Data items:

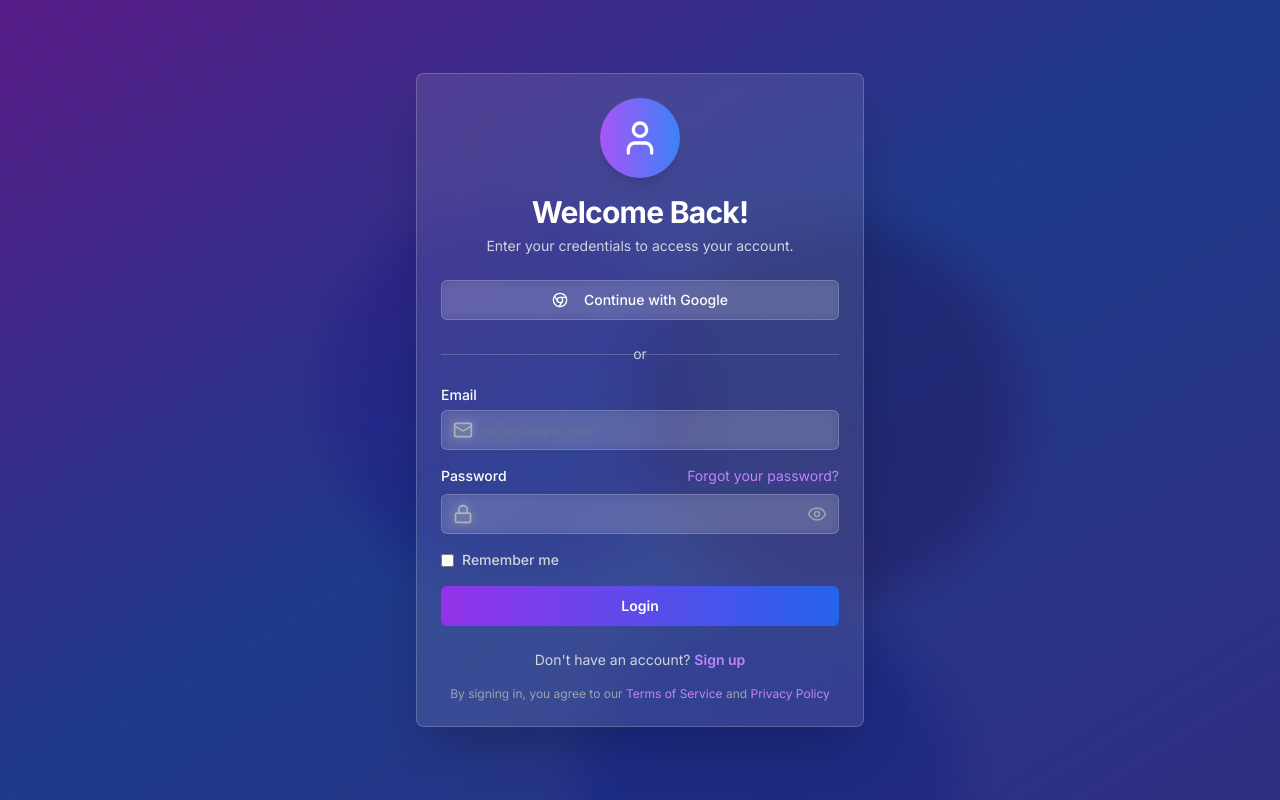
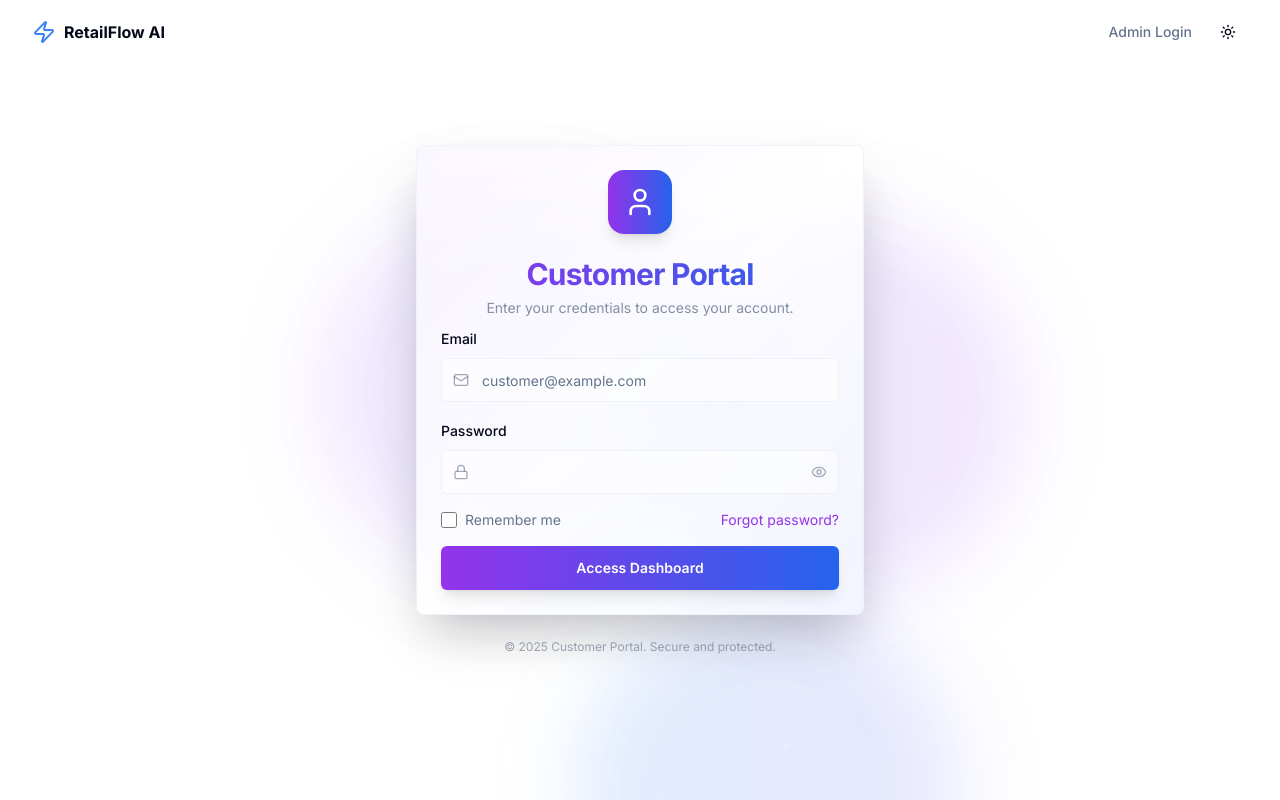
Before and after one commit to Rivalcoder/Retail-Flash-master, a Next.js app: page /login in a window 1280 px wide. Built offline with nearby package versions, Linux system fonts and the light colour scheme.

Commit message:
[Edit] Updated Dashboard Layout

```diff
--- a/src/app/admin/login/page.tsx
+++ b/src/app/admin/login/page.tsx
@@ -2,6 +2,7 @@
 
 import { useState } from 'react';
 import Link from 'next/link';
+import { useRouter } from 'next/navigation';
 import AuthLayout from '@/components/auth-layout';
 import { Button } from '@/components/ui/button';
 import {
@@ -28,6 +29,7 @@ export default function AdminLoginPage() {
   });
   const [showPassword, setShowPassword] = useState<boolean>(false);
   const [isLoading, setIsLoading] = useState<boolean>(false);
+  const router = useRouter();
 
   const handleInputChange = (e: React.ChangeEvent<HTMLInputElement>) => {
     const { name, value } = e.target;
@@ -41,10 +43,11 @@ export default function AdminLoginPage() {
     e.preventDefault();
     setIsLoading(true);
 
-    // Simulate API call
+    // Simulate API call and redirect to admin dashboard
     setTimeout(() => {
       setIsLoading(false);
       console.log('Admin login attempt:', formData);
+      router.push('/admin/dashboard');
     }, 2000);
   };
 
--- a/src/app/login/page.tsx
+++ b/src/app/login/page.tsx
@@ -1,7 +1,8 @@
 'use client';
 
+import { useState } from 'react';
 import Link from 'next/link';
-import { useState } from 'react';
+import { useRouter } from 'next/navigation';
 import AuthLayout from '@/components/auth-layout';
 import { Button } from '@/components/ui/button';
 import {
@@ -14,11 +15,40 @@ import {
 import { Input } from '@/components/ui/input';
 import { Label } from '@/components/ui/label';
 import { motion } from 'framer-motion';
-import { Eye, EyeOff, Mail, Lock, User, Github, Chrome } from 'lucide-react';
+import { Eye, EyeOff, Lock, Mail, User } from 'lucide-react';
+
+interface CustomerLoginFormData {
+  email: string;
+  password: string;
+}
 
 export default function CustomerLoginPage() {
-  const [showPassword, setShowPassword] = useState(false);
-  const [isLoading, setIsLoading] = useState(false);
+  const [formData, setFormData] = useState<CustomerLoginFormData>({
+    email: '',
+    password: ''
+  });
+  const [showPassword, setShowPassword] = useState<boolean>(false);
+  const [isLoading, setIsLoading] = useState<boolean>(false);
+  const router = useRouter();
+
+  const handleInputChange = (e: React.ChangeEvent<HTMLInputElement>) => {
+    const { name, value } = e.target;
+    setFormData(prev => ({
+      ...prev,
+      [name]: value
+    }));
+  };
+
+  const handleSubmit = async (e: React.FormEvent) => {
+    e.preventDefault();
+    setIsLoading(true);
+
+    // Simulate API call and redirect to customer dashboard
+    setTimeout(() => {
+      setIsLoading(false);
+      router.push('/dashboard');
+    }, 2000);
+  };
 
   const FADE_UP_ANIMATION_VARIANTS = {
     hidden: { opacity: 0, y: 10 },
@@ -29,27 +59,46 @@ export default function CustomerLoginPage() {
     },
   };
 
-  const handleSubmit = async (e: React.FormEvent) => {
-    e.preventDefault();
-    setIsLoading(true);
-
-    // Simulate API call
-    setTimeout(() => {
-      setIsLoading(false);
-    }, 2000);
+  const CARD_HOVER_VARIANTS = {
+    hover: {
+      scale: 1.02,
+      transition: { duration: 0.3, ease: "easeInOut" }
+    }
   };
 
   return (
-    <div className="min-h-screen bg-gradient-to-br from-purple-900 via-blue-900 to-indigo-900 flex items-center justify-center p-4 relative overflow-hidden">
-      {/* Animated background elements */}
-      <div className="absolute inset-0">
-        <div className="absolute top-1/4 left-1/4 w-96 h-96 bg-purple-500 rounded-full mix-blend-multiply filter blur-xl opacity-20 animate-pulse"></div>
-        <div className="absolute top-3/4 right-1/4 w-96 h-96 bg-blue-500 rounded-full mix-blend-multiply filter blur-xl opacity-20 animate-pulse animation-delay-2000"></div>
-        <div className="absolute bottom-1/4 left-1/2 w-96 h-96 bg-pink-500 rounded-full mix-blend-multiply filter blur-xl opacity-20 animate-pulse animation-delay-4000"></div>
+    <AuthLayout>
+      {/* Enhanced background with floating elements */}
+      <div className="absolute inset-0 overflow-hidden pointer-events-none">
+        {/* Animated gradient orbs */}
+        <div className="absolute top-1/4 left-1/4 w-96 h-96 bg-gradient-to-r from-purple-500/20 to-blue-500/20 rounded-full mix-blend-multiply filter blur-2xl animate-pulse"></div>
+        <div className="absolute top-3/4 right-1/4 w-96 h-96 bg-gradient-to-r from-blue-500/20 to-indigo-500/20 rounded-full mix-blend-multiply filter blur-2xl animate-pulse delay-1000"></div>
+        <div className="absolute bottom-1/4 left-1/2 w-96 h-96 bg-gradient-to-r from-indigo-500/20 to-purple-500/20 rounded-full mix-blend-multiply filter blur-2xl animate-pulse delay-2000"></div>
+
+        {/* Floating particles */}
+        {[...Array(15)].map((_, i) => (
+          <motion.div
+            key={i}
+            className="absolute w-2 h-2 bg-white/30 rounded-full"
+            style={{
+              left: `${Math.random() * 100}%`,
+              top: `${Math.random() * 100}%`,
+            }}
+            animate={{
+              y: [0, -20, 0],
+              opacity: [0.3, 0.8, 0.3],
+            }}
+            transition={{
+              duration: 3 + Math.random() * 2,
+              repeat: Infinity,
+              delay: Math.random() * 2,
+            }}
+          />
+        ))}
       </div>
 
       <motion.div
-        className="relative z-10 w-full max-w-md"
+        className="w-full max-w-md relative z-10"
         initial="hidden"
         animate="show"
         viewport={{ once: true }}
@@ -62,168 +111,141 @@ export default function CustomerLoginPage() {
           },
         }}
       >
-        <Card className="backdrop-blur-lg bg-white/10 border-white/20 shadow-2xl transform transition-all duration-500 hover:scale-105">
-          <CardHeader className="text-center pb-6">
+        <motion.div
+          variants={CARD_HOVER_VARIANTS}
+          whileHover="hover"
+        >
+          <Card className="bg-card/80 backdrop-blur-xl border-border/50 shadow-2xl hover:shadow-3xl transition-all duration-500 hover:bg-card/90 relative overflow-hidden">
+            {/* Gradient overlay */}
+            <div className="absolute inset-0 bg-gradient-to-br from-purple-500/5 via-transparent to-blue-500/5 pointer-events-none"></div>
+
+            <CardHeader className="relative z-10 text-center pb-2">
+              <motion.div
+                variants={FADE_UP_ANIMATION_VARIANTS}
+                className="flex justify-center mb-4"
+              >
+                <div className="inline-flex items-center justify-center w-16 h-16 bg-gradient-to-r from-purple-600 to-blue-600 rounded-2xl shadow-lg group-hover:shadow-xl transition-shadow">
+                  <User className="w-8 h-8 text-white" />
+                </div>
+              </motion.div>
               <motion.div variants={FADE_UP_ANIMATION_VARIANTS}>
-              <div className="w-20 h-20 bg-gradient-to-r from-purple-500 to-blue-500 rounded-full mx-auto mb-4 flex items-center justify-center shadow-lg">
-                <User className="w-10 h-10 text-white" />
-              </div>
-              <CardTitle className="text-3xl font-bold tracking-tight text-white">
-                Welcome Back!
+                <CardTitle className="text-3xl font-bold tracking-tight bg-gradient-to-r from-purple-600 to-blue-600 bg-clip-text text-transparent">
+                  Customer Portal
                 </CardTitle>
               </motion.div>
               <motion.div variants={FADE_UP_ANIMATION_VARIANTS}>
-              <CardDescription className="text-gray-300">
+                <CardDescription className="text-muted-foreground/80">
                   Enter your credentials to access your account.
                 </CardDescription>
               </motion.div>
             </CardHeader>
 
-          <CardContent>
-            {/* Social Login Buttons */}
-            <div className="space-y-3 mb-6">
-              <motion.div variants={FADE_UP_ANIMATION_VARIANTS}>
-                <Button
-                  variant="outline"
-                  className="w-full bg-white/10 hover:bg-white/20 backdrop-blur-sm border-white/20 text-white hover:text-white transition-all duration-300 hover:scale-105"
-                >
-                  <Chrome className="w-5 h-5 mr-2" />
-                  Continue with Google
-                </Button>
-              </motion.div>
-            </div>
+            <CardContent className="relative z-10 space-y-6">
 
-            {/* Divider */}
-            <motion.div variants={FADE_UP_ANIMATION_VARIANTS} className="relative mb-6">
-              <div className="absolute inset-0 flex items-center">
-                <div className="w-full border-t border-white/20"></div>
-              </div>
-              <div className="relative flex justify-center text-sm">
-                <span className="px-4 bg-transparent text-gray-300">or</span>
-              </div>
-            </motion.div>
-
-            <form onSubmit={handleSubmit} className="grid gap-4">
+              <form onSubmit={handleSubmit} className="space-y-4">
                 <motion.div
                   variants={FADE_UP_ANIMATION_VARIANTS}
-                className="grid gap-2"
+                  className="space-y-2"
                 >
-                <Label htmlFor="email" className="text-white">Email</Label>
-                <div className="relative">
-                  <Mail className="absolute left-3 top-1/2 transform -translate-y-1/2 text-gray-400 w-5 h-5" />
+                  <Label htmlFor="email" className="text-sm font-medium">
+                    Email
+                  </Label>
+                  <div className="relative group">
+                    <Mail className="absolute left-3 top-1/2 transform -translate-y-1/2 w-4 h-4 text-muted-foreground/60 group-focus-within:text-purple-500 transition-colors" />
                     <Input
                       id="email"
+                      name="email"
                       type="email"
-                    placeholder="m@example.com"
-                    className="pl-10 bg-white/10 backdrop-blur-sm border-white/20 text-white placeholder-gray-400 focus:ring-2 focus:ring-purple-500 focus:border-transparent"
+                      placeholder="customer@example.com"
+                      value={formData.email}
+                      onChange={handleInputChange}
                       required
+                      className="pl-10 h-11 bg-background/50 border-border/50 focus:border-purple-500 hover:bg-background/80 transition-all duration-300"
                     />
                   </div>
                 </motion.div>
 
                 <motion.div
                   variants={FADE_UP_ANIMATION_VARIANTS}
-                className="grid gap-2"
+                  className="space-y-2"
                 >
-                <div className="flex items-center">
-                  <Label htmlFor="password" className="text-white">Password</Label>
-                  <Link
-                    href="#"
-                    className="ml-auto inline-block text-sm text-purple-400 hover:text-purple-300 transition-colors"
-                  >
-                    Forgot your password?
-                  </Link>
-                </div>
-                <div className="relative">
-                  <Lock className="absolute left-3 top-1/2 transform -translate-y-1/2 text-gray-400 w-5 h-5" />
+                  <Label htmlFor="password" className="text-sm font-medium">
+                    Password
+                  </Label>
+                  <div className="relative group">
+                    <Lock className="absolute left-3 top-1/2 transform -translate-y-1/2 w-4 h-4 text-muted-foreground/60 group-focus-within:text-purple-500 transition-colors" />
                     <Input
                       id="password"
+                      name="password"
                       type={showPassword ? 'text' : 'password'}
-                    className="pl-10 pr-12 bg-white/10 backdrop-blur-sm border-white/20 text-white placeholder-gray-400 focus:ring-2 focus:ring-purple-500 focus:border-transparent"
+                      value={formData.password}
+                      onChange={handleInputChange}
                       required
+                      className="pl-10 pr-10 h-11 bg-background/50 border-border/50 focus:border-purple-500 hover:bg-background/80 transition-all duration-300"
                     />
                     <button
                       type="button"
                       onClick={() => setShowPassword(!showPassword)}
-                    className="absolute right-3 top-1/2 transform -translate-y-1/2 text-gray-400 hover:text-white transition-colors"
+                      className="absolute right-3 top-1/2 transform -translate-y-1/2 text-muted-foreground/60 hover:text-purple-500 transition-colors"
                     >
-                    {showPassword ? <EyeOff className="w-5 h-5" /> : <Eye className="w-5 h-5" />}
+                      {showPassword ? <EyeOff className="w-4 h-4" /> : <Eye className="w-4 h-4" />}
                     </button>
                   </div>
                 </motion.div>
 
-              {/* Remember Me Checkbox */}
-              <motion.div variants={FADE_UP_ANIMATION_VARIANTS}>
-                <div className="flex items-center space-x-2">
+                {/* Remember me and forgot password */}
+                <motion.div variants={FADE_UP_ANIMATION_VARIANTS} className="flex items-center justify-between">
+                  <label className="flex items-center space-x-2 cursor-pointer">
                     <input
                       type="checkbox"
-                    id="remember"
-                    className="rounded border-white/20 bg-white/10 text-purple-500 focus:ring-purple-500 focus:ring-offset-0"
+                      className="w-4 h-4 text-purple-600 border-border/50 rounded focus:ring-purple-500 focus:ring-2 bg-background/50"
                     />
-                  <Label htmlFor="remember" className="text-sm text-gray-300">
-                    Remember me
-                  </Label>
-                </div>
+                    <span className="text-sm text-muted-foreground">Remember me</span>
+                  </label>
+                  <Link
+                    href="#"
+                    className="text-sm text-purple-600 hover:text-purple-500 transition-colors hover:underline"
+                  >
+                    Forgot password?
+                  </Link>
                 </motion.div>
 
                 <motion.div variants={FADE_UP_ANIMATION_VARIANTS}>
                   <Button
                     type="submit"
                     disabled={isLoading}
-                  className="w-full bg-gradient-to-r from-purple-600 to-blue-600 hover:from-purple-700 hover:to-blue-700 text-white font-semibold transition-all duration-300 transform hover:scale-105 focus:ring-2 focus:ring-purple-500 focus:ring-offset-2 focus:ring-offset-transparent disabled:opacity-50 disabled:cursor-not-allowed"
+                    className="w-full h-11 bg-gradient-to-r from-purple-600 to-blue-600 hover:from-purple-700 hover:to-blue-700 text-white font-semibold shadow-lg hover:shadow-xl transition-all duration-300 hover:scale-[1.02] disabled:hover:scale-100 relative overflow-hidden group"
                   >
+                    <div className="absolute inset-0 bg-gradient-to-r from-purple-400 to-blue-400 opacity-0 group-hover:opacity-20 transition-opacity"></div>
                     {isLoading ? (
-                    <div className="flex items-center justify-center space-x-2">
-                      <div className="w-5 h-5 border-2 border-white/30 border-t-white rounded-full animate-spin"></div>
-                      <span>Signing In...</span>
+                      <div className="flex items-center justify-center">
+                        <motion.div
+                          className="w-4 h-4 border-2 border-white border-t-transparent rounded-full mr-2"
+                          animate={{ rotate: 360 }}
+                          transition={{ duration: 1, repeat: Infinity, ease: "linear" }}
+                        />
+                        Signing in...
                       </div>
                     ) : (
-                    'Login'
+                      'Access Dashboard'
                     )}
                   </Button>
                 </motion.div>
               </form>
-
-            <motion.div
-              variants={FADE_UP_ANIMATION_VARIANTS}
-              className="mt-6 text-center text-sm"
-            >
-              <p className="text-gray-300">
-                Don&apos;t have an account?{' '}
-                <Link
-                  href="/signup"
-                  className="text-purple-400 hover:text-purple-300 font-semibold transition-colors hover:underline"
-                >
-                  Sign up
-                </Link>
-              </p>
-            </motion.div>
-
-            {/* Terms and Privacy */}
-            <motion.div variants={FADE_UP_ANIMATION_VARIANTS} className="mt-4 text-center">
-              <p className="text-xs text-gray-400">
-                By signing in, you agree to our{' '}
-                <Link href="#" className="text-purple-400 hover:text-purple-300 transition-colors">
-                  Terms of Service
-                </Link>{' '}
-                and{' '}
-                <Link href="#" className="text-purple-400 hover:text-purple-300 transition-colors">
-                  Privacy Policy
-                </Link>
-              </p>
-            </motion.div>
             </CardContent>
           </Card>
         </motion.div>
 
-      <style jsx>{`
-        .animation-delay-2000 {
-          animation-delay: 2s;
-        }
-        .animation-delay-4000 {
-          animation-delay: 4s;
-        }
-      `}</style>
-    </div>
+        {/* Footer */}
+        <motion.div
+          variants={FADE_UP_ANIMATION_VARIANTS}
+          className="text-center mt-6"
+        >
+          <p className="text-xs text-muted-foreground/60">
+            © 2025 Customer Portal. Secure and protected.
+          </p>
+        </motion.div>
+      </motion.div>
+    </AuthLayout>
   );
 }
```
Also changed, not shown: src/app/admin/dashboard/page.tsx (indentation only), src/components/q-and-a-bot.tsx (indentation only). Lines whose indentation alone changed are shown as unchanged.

-- Requirement --
Your reply should be one number: the count of lines above that hold the word "useState".

-- Exercise response --
10